Thanksgiving rituals tend to focus on what we have – stuffed turkeys, stuffed families, and houses stuffed with stuff.

 

Thanksgiving rituals tend to focus on what we have – stuffed turkeys, stuffed families, and houses stuffed with stuff.

But it could invite us to focus on who we are.

I must have been about seven when I learned that my father had proposed to another woman, years before he met my mother. At the time, he was completing his degree in ministry in Toronto. He was committed to going to India as a missionary. The woman, whoever she was, did not wish to spend the rest of her life in a foreign country.

I remember thinking that if she had accepted, if my father had married her instead of my mother, I would not be who I was.

Like a child, I assumed that I would still exist. But perhaps in some other forms. Or some other place. It didn’t occur to me that I would not have existed at all. Someone else might have come into being, but he or she would not be me.

At an annual gathering of a group we call “the old farts” – all retired males who have spent our lives working with or in the church – someone asked, “If you could do your life over again, what would you do differently?”

“You mean,” asked one of them, “assuming that I could retain the knowledge that I now have, of who I am?”

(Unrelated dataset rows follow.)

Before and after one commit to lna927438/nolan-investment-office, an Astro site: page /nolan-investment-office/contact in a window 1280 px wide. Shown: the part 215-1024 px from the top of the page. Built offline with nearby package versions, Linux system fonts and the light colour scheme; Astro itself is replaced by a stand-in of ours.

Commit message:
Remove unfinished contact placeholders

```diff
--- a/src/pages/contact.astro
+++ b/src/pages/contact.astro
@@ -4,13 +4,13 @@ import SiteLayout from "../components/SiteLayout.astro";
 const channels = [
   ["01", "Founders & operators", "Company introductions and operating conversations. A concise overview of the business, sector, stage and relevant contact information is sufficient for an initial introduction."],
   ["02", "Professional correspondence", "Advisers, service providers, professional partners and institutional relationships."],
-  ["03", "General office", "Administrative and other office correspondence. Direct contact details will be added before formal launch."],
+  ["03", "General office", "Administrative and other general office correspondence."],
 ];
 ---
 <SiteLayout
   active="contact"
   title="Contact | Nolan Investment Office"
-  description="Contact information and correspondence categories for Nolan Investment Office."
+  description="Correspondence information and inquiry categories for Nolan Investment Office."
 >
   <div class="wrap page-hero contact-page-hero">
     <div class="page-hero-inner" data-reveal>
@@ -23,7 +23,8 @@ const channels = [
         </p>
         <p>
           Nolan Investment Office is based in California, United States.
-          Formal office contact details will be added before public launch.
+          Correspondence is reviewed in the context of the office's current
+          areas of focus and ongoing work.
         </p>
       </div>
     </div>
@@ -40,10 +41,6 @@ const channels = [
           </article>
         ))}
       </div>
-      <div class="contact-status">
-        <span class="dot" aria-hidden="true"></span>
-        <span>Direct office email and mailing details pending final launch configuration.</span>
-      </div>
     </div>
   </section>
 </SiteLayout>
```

We agreed. After all, if we went back to the same mentality we had at 20, we would obviously make the same decisions again.

Interestingly, none of us would have made any significant changes in our life stories. We had all made mistakes, of course. We regretted saying unkind words. We wished we could make amends to a few people.

But none of us would have changed our career choices. Or our marriages. Because, as someone explained, “If I did, I wouldn’t be who I am today.”

I thought that was a powerful statement of gratitude. None of us wanted to be someone different. We were content, comfortable, with the people we had become.

There was no grumbling about how badly life had treated us, or how fate had cheated us of the fame and fortune we deserved. No sense that the universe had come unhinged and failed to unfold as it should.

We hadn’t always had it easy. Among us, we had experienced our share of illness, poverty, death, disappointment, betrayal….

But those past losses hadn’t destroyed us.

Nor, I’m confident, will the future. I know I have limited years left – I don’t know how many, but I certainly can’t go on indefinitely. My eyes, ears, joints, muscles, brain, and organs – all are all likely to deteriorate. My sense of smell and taste have already suffered.

Eventually, I will die.

That’s okay too. I may not like what’s coming, but I can accept it.

More and more, I find a kind of creed in the prayer attributed to the late Dag Hammarskjold, UN Secretary-General from 1953-1961: “For all that has been, thank you. For all that will be, yes.”

 

 

 

Jim Taylor is an Okanagan Centre author of 17 books and several thousand magazine and newspaper articles. He welcomes comments; rewrite@shaw.ca.